I spent much of the book envying them and cheering them on. When I finished, I cried. Tearing streaming down my face, I told my husband that it isn’t fair! That Eleanor and Park didn’t get a fair shake. That I can’t believe what she did to him. Denying him. Forgetting him. I hated her. I hated her so much that I threw the book across my living room. I’m a librarian, throwing a book is a big no-no but I was angry. I was sad. My heart was broken. I was Park. I don’t want to give too much away, but when I explained what happened to my husband, what Eleanor said, what she did, the path their relationship took he said, “But doesn’t that make sense for a couple of sixteen year olds? Can’t you see some high school girl rationalizing that in her head?” And yes, I can. But that doesn’t mean I like it. Because I don’t. I love love love love LOVE this book. I hate the way it ended. But I love the rest of it and I wish I had that kind of love in my life in high school. But since I didn’t, it was at least nice to imagine what it would’ve been like to have my very own Park. I hope every high school girl out there has a Park one day because the world would be a better place and life would be sweeter.

 Other Information:
2013 Boston Globe Horn Book Award for Best Fiction Book.
As of today, Rated best teen & young adult book of 2013 by Amazon.com (so far)

Aristotle and Dante Discover the Secrets of the Universe by Benjamin Alire Saenz

Bibliographic Citation:
Saenz, Benjamin Alire. (2012). Aristotle and Dante Discover the Secrets of the Universe. New York, NY: Simon & Schuster Books for Young Readers. ISBN 9781442408920.

Image from Amazon.com (Click to redirect to site)

Image from Amazon.com
(Click to redirect to site)

Plot Summary:
Aristotle “Ari” Mendoza and Dante Quintana are two teenage boys in El Paso, TX in 1987. Dante and his family are an open, affectionate and forgiving group, while Ari’s family is more reserved and less expressive. The two boys meet at a community pool and Dante teaches Ari how to swim. This is the first of many new trust-building experiences for the pair. When Dante begins to explore his homosexuality, Ari stands by his side as a friend and later as so much more.

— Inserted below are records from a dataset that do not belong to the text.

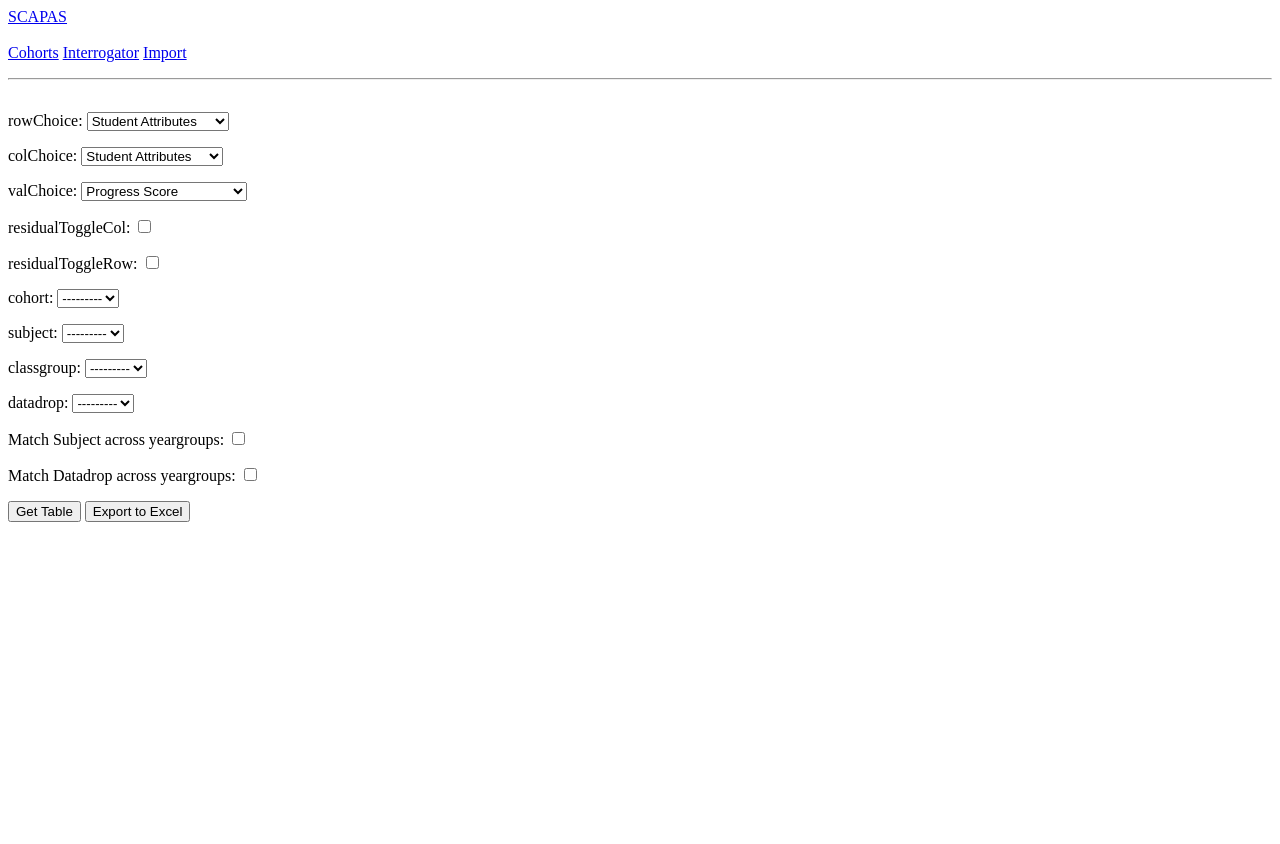
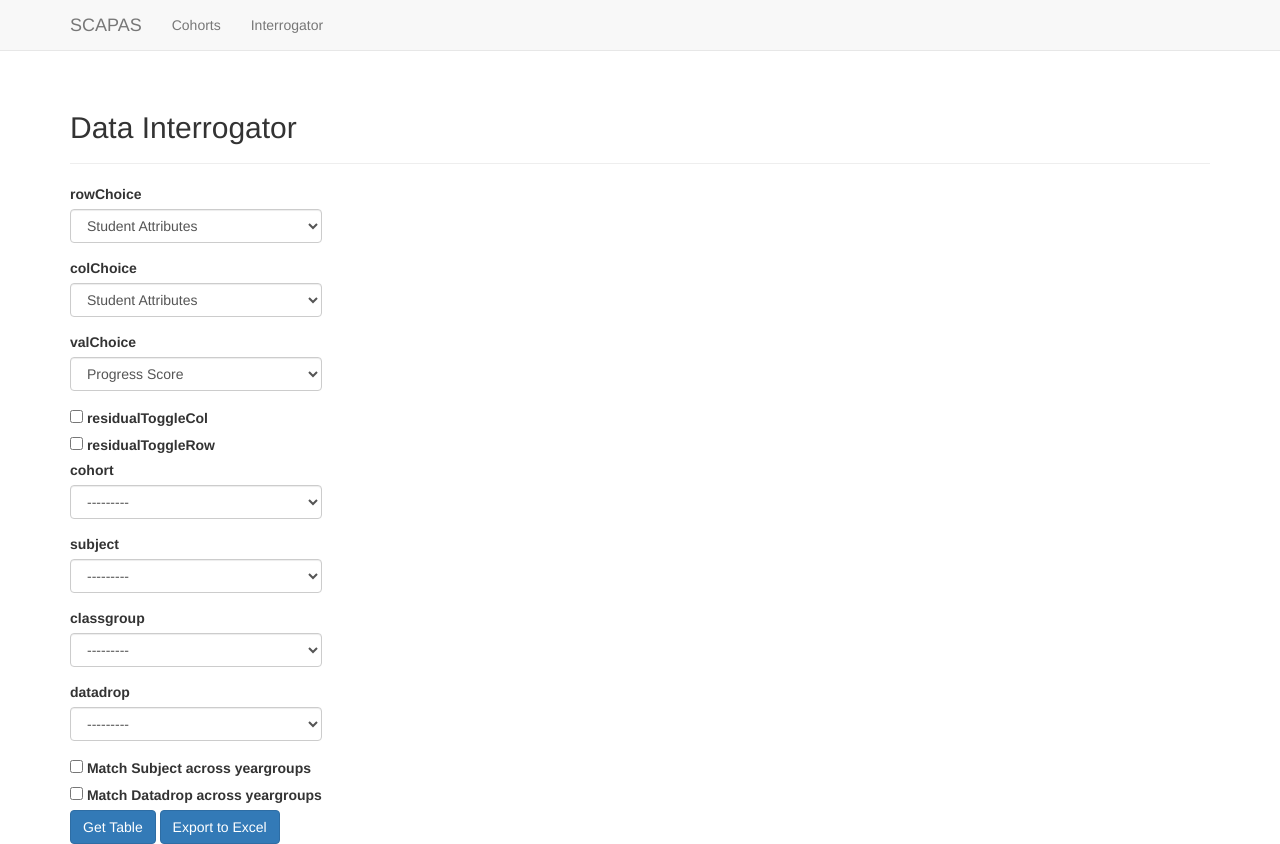
Before and after one commit to mazjin/assessment-progress-analysis-system, a Django app: page /interrogate/ in a window 1280 px wide. Before the commit the page ends 522 px from the top, so only its background shows below. Run offline with Django 3.2, Linux system fonts and the light colour scheme; data that the repository does not hold is empty; some libraries are stand-ins or nearby versions.

Commit message:
add bootstrap3 formatting to base and interrogator templates

```diff
--- a/analysis/templates/analysis/base.html
+++ b/analysis/templates/analysis/base.html
@@ -1,5 +1,15 @@
+{% load bootstrap3 %}
+<!DOCTYPE html>
+<html lang="en">
 	<head>
-	<style>
+		<meta charset="utf-8">
+		<meta http-equiv="X-UA-Compatible" content = "IE=edge">
+		<meta name="viewport" content="width=device-width, initial-scale=1">
+		<title>SCAPAS</title>
+
+		{% bootstrap_css %}
+		{% bootstrap_javascript %}
+		<!-- <style>
 			table,td {
 				text-align: center;
 				border: 1px solid grey;
@@ -8,15 +18,37 @@
 				border:1.5px solid grey;
 				text-align: left;
 				}
-	</style>
+		</style> -->
 	</head>
 	<body>
-	<p>
-		<a href="{% url 'analysis:index' %}">SCAPAS</a>
-		<br><br>
-		<a href="{% url 'analysis:yeargroups' %}"> Cohorts</a>  <a href="{% url 'analysis:interrogate' %}">Interrogator</a>  <a href="{% url 'analysis:importPrompt' %}">Import</a>
-		<hr>
-	</p>
+		<!--static navbar-->
+		<nav class="navbar navbar-default navbar-static-top">
+			<div class="container">
+				<div class="navbar-header">
+					<button type="button" class="navbar-toggle collapsed" data-toggle="collapse" data-target="#navbar" aria-expanded="false" aria-controls="navbar">
+					</button>
+					<a class="navbar-brand" href="{% url 'analysis:index' %}">SCAPAS</a>
+				</div>
 
+				<div id="navbar" class="navbar-collapse collapse">
+					<ul class="nav navbar-nav">
+						<li><a href="{% url 'analysis:yeargroups' %}"> Cohorts</a></li>
+						<li><a href="{% url 'analysis:interrogate' %}">Interrogator</a></li>
+						{% if user.is_authenticated %}
+						<li><a href="{% url 'analysis:importPrompt' %}">Import</a></li>
+						{% endif %}
+					</ul>
+				</div><!--/.nav-collapse-->
+			</div>
+		</nav>
+
+		<div class="container">
+			<div class="page-header">
+				{% block header %}{% endblock header %}
+			</div>
+			<div>
 				{%block content%}{%endblock content%}
+			</div>
+		</div><!-- /container -->
 	</body>
+</html>
--- a/analysis/templates/analysis/interrogatorNew.html
+++ b/analysis/templates/analysis/interrogatorNew.html
@@ -1,11 +1,21 @@
 {% extends 'analysis/base.html' %}
+
+{% load bootstrap3 %}
+
+{% block header %}
+	<h2> Data Interrogator </h2>
+{% endblock header %}
+
 {% block content %}
 <div style="float: left;">
-	<form action="{% url 'analysis:interrogate'%}" method="post">
+	<form action="{% url 'analysis:interrogate'%}" method="post" class="form">
 		{% csrf_token %}
-		{{form.as_p}}
-		<input type="submit" name="show_table" value="Get Table"/>
-		<input type="submit" name="export_table" value="Export to Excel"/>
+		{% bootstrap_form form %}
+
+		{% buttons %}
+			<input type="submit" name="show_table" value="Get Table" class="btn btn-primary"/>
+			<input type="submit" name="export_table" value="Export to Excel" class="btn btn-primary"/>
+		{% endbuttons %}
 	</form>
 </div>
 <div >
```
Also changed, not shown: assessment/settings.py (+6 -1 lines). Lines whose indentation alone changed are shown as unchanged.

Critical Analysis:
Aristotle and Dante Discover the Secrets of the Universe is a beautiful story about finding yourself, friendship, boundaries, love, family, and everything in between. It is written as a first-person narrative from the point of view of Aristotle. Perhaps the best part of the novel is the dialogue between Ari and Dante, their banter. Their exchange of words is so playful and natural that you don’t expect their relationship to take the turns that it does through out the novel.

The story is subtly edgy. Not that the boy’s relationship is in the background, but that you already love and care about Ari and Dante before you find out the way that they love and care about each other. Sexual orientation isn’t the only deep subject in the novel. Ari’s family is dealing with the incarceration of his brother for murder, as well as some old demons haunting his father from Vietnam. Saenz also touches on some identity struggles for Mexican American youth. Some, like Dante, may have difficulty deciding where they belong, especially if they do not speak Spanish.

A weakness in this novel is that readers may find the boy’s relationship to be inauthentic. Some of their conversations, for heterosexual young males in Texas in the 1980’s, may seem unbelievable at times. Early on Ari compares to Dante’s face to a beautiful map, which is not exactly typical lingo for someone with his demographics. Additionally, when it becomes apparent to Ari, and everyone else, that Dante is in fact in love with him, their friendship does not change. It is a beautiful testament of their relationship and I admired Ari’s loyalty, but again it seemed atypical. However, it could be argued that Dante is really Ari’s first friend so he has a unique and deep fondness for him.

The only true downside for me is that I haven’t heard if it is going to have a sequel yet.  I sure  hope it does because I can’t wait to see what the boys do next together.